by Robert D. Cooter and Ariel Porat. Princeton University Press, 2014. 240pp. Cloth $49.50. ISBN: 978-0-691-15159-5. E-book ISBN: 978-1-400-85039-6.

Reviewed by Stephen Daniels, American Bar Foundation, Chicago, IL. Email: sdaniels [at]


What ultimately happens to the guy with the broken leg? The man whose leg is broken by the negligence of another is one of the simple but effective hypothetical examples used by Robert D. Cooter and Ariel Porat in their book GETTING INCENTIVES RIGHT: IMPROVING TORTS, CONTRACTS, AND RESTITUTION. While the example is theirs, the question is mine, and the answer goes to the heart of the book, the authors’ purpose, and the implications of their argument.

INCENTIVES is a book of theory and synthesis. It is lucidly written, well organized, and concise – just a little over 200 pages of text.
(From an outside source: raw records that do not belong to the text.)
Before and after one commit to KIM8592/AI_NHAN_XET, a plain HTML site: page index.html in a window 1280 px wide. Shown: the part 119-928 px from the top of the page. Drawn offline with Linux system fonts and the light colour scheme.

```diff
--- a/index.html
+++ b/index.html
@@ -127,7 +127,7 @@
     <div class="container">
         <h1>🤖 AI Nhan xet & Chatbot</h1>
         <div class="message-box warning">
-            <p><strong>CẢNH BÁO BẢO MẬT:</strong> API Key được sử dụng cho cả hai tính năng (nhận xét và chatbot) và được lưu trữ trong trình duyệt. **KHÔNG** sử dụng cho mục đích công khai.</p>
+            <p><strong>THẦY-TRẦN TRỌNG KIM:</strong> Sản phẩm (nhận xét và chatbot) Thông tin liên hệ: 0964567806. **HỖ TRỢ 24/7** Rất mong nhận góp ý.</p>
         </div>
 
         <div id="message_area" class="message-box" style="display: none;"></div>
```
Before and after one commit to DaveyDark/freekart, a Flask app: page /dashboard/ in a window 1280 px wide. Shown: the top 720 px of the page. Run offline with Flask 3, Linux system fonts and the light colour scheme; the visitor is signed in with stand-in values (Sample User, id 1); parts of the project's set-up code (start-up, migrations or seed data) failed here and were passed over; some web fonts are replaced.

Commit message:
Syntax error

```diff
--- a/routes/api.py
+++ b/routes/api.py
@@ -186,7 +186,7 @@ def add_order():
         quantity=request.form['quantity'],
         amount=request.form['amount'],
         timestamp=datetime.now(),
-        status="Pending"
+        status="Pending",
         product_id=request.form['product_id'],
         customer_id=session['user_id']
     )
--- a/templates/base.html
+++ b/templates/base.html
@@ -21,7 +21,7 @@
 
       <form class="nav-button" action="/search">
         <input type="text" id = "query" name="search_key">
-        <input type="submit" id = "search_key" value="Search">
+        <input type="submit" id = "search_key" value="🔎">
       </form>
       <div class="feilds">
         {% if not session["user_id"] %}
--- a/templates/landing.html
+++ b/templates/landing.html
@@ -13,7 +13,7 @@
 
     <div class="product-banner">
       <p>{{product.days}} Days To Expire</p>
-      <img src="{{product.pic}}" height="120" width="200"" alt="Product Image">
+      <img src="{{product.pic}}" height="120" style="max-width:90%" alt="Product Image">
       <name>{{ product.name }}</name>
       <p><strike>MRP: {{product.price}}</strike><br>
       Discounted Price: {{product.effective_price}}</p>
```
It has a clear, straightforward thesis first stated in the very opening sentence “Law should promote the wellbeing of people” (p.1). It is restated in a bit more detail at the end of the Introduction where the authors’ purpose is partially seen: “THIS BOOK HAS THREE MAIN CLAIMS: misalignments in tort law should be removed; in contract law, promisee’s incentives should be improved; and the law should recognize some right of compensation for those who produce unrequested benefits. All three claims could be summarized in one short sentence: private law could, and should, promote social welfare better. To substantiate these three claims, we take the reader on a tour of economic analysis in private law” (p.12, emphasis in original). As influential scholars in the field of law and economics, Cooter and Porat are more than appropriate tour guides.

In the full sense of the term, INCENTIVES is also a provocative work. It is challenging, stimulating, and – depending on one’s take on law and economics and its underpinnings – capable of invoking anger or excitement. Provocative because more than just the promised tour – this is no mere sightseeing tour – Cooter and Porat’s purpose is to lead us to a particular destination. They want to persuade us of the need for what in many respects is a fundamental rethinking of some of the basic tenets of private law and the operation of the civil justice system, a rethinking driven by ideas drawn from the law and economics literature (especially their own contributions to that literature). Underlying this is a more general theme pointing, perhaps, to the ultimate destination – a more minimal state. There is more than a dash of libertarianism here.

For Cooter and Porat the key to law better serving social welfare is to be found in more efficient legal rules. Inefficient rules, they argue, lead to misalignments in incentive structures for actors. Misalignments arise because of the ways in which legal rules handle, on [*395] the one hand, risk, cost, harms or losses, and compensation, and how they handle benefits on the other. Actors (those who may become defendants in tort or contract matters) may over-invest in precautions or be over-deterred by legal rules that do not adequately and appropriately take ALL key factors involved into consideration. Cooter and Porat summarize all key factors as net harm: “The net harm equals the actual harm minus the benefits to others” (p.12). Ignoring net harm may make socially beneficial actions more expensive than they need to be or may even make their cost prohibitive. One example for Cooter and Porat is the claim by some “that high damages for tort liability in the U.S. cause too few doctors to specialize in obstetrics” (p.167). (Although not a book on the issues surrounding medical malpractice, it is a recurring interest and source of hypothetical examples in INCENTIVES.)